Winter Storm Mara has well and truly hit our neck of the woods, and unfortunately my office window has the insulation qualities of a piece of Kleenex so it’s fricking freezing in here if I close the office door. And yes, I know I supposedly have heat in here, but for reasons we don’t understand because the baffles were supposedly reset to fix this, the bulk of the heat upstairs winds up in the craft room, which is great for Ramón when he’s resuscitating an ancient computer but not so great for me, or his office or our bedroom to be honest.
On the other hand if I open the office door to get some heat in here, at least two cats decide to join me, and at least one of them wants to be petted. Or sit on the back of my chair. Or stretch out on my desktop and rest his head on my hand while I’m trying to write. So I’m kinda screwed no matter what I do, unless I decided to pop for a space heater which I may well do (looking at Walmart’s website and apparently I can get the kind we have in our bedroom for $56. I know what I’m picking up come payday).
So I haven’t exactly gotten a lot done today, but to be honest it’s 25°F out there and I’m just glad that our power and heat are still on. I may put everything on my laptop and write in bed at this point, I don’t know.
There I was, innocently moving some music that I’d burned from CDs years ago onto my desktop and adding covers when I accidentally clicked on “Smooth Operator” by Sade.
By now everyone should know what this song is about, but years ago it prompted an idea for a contemporary romance where a newly elected female CEO of an up-and-coming tech company gets talked into attending a high-class kinky auction and wins the services of a handsome older gigolo, only to find out to her shock that she already knows him (and had a crush on him in her teenage years). She doesn’t want to be CEO—she’s on the spectrum and served as the company’s CTO while her older brother was the CEO until his suspicious death. She hires the gigolo to act as her platonic companion and social interface while she sets out to find who killed her brother, which boggles him but he’s aging out of the job and is happy to have one last gig to finish off his nest egg. And then hijinks occur, as they do.
It was a cool plot and I had a lot of it worked out in my head, but it was a contemporary romance and I didn’t really have time to do a Natasha M. Stark story so into the mental story trunk it went. And then I played “Smooth Operator” a few minutes ago and the story came roaring back, only this time it’s a near-future SF romance. Goddamnit.
Thing is, the MMC isn’t a cyborg or an alien. He comes from a rich family that owns mines out in the asteroid belt but loses all his money when his father dies and it turns out dear old Dad was broke, which is why the MMC chose to go into high-class prostitution (and has some enhancements that allow him to act as deadly bodyguard as well as lover). And SF romance these days needs the MMC to be some big, hulking male who is somehow “other,” otherwise it doesn’t sell. And I don’t have time to do another book right now.
Grah. Why you do this to me, brain?
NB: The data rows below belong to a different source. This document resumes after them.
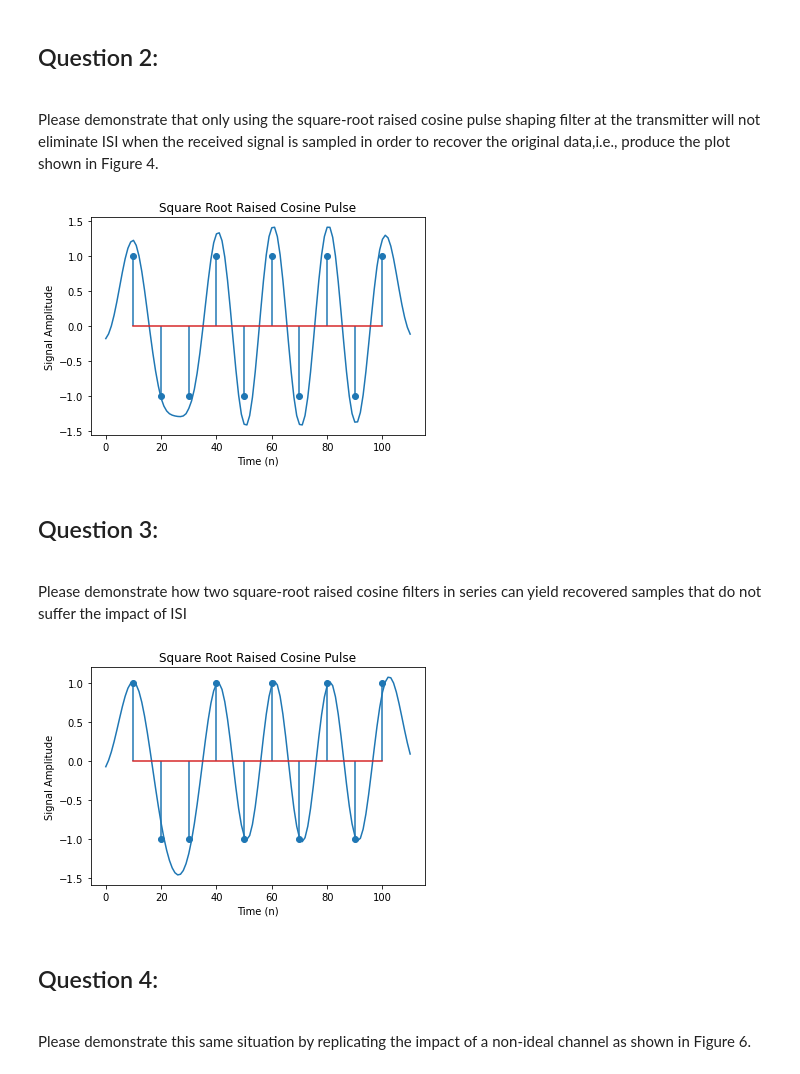
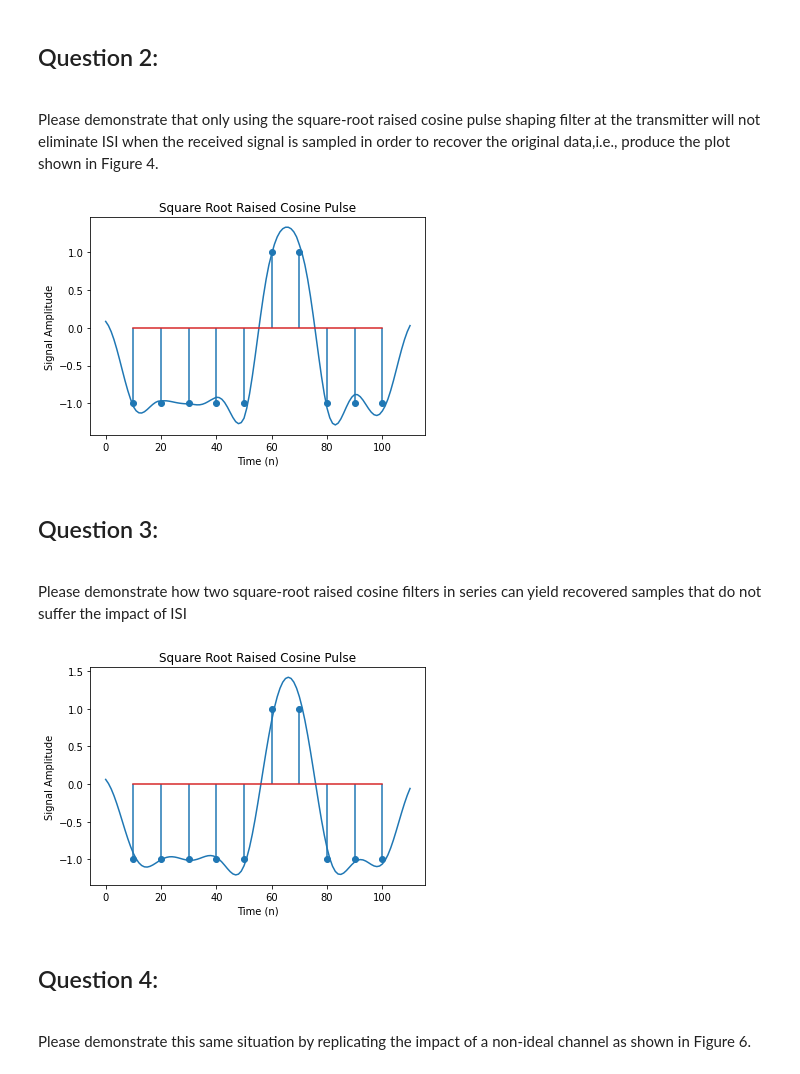
Before and after one commit to eewilliams-wpi/ECE3311_Team6, a Jupyter notebook: proj3_selina.ipynb, the cells around one changed output. Saved outputs shown, nothing was run; the diff lists cells and outputs as text; code cells hidden in the pictures.

```diff
--- a/proj3_selina.ipynb
+++ b/proj3_selina.ipynb
@@ -43,8 +43,8 @@ ps_sinc = np.sinc(np.arange(-11,11,0.1))
 N = 10
 d_upsample = np.zeros((N*N,))
 d_upsample[::N] = d  #impulse train
-sig_temp = np.convolve(d_upsample, ps_sinc)
-sig1 = sig_temp[100:211]
+sig_temp1 = np.convolve(d_upsample, ps_sinc)
+sig1 = sig_temp1[100:211]
 
 # Sanity check
 plt.plot(sig1)
@@ -95,11 +96,12 @@ ps_srrcos = rrcosfilter(61,0.5,1,10)
 # Create transmission using sqrt rcos pulse shape
 
 # Upsampling
-sig_temp = np.convolve(d_upsample, ps_srrcos[1])
-sig1 = sig_temp[20:131]
+sig_temp3 = np.convolve(d_upsample, ps_srrcos[1])
+sig3 = sig_temp3[20:131]
 
 # Sanity check
-plt.plot(sig1)
+plt.plot(sig3)
+
 plt.stem(index,d_hat1)
 
 plt.title('Square Root Raised Cosine Pulse')
@@ -107,37 +109,38 @@ plt.xlabel('Time (n)')
 plt.ylabel('Signal Amplitude')
 plt.show()
 # %% [output]
-[figure, old version]
+[figure, new version]
 # %% [markdown]
 ## Question 3:
 <br>Please demonstrate how two square-root raised cosine filters in series can yield recovered samples that do not suffer the impact of ISI
 # %%
 # Define square-root raised cosine pulse shape (roll-off = 0.5)
 # ps_srrcos = rrcosfilter(61,0.5,1,10)
 
 # Create transmission using sqrt rcos pulse shape
 
 # Down sampling
 # N = 10
 # d_downsample = np.zeros((N*N,))
 # d_downsample[::N] = d*(1/10)  #impulse train
 # sig_temp = np.convolve(d_downsample, sig_temp)
 # sig1 = sig_temp[100:211]
 
 # Upsampling
-sig_temp = np.convolve(sig_temp, ps_srrcos[1])/10
-sig1 = sig_temp[50:161]
+sig_temp4 = np.convolve(sig_temp3, ps_srrcos[1])/10
+sig4 = sig_temp4[50:161]
 
 # Sanity check
-plt.plot(sig1)
+plt.plot(sig4)
+
 plt.stem(index,d_hat1)
 
 plt.title('Square Root Raised Cosine Pulse')
 plt.xlabel('Time (n)')
 plt.ylabel('Signal Amplitude')
 plt.show()
 # %% [output]
-[figure, old version]
+[figure, new version]
 # %% [markdown]
 ## Question 4:
 <br>Please demonstrate this same situation by replicating the impact of a non-ideal channel as shown in Figure 6.
```
Also changed, not shown: parts of 6 cells of this notebook.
I was reading a post in FB today where someone who is sound sensitive was raving about the noise-canceling Bose headphones they got and how much writing they were able to get done with them on as opposed to dealing with all the noise around them. Which I find interesting because I’m also sound sensitive and have misophonia (poor Ramón has problems chewing with his mouth closed due to a broken nose and I have to leave the room if he’s eating by himself because any sort of wet/mushy noise like that kicks in my fight or flight reflex), and yet I cannot listen to silence when I’m writing. I need something to listen to, preferably a soundtrack for the story that gets me into the mood for a specific scene (remember, frustrated screenwriter here).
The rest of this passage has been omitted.